To assess the effects of carbohydrate ingestion on the characteristics and quantities of triglyceride-rich lipoprotiens produced by the intestine, mesenteric lymph was collected from rats receiving intraduodenal infusions of saline, sucrose or starch. Lymph total lipid (mg/hour) was greatest during saline infusion, decreased during sucrose and became significantly less (P<0.05) during starch infusion. Lipoproteins were isolated from lymph by ultracentrifugation followed by gel filtration chromatography. During saline infusion total lipid in very low density lipoproteins (VLDL) was 2-fold higher than total lipid in chylomicrons; with both carbohydrate infusions this ratio increased to seven. Both carbohydrates significantly lowered the rate of secretion of total lipid as chylomicrons. The VLDL lipid secretion rates during sucrose infusion were equivalent to those during saline, whereas starch infusion tended to decrease VLDL lipid secretion rates. These results suggest that during the process of carbohydrate absorption, carbohydrate does not enhance the flow in intestinal VLDL into the circulation; digestion and absorption of complex carbohydrates in fact may retard the intestinal contribution of triglyceride-rich lipoproteins.
|Original language||English (US)|
|Number of pages||11|
|Journal||Journal of Nutrition|
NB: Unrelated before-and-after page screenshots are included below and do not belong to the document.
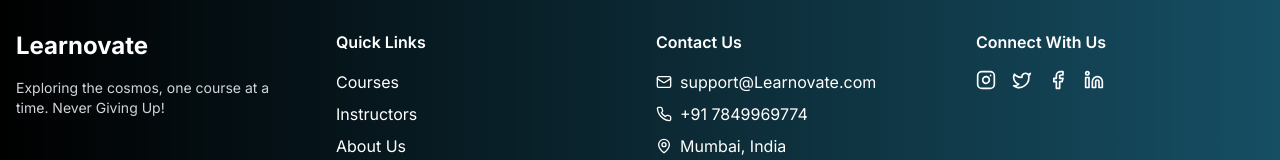
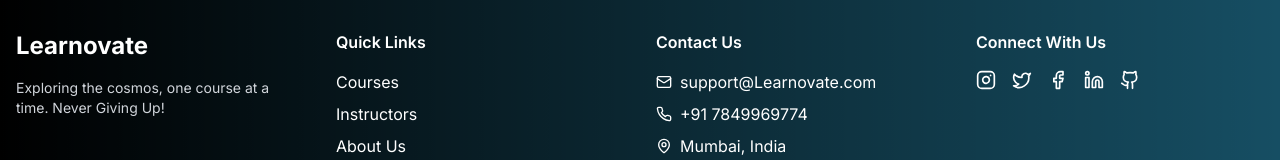
Before and after one commit to krit22301-web/Learnovate, a React (Vite) app in the folder Learnovate - web/Learnovate-app/: page /course/1 in a window 1280 px wide. Shown: the part 880-1040 px from the top of the page. Built offline with nearby package versions, Linux system fonts and the light colour scheme.

Commit message:
Update footer.jsx

```diff
--- a/Learnovate - web/Learnovate-app/src/Components/footer.jsx
+++ b/Learnovate - web/Learnovate-app/src/Components/footer.jsx
@@ -6,7 +6,8 @@ import {
   Linkedin,
   Mail,
   MapPin,
-  Phone
+  Phone,
+  Github
 } from 'lucide-react';
 import {Link} from 'react-router-dom'
 
@@ -54,6 +55,7 @@ function Footer() {
               <Link to="#" className="hover:text-blue-300"><Twitter size={20} /></Link>
               <Link to="#" className="hover:text-blue-300"><Facebook size={20} /></Link>
               <Link to="#" className="hover:text-blue-300"><Linkedin size={20} /></Link>
+              <Link to="#" className="hover:text-blue-300"><Github size={20} /></Link>
             </div>
           </div>
         </div>
```
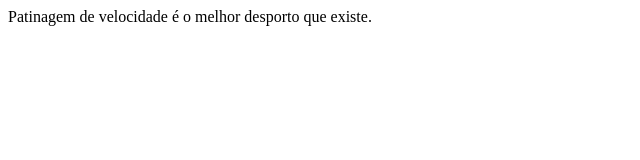
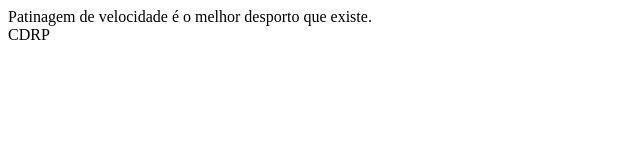
Before and after one commit to sofia-speed/cousera-test, a plain HTML site: page L4/lec4.html in a window 1280 px wide. Shown: the full height of the page, 0-640 px from the left. Drawn offline with Linux system fonts and the light colour scheme.

Commit message:
small changes

```diff
--- a/L4/lec4.html
+++ b/L4/lec4.html
@@ -6,5 +6,6 @@
 </head>
 <body>
 	Patinagem de velocidade é o melhor desporto que existe.
+	<div>CDRP</div>
 </body>
 </html>
```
|State||Published - 1980|
ASJC Scopus subject areas
- Food Science
- Medicine (miscellaneous)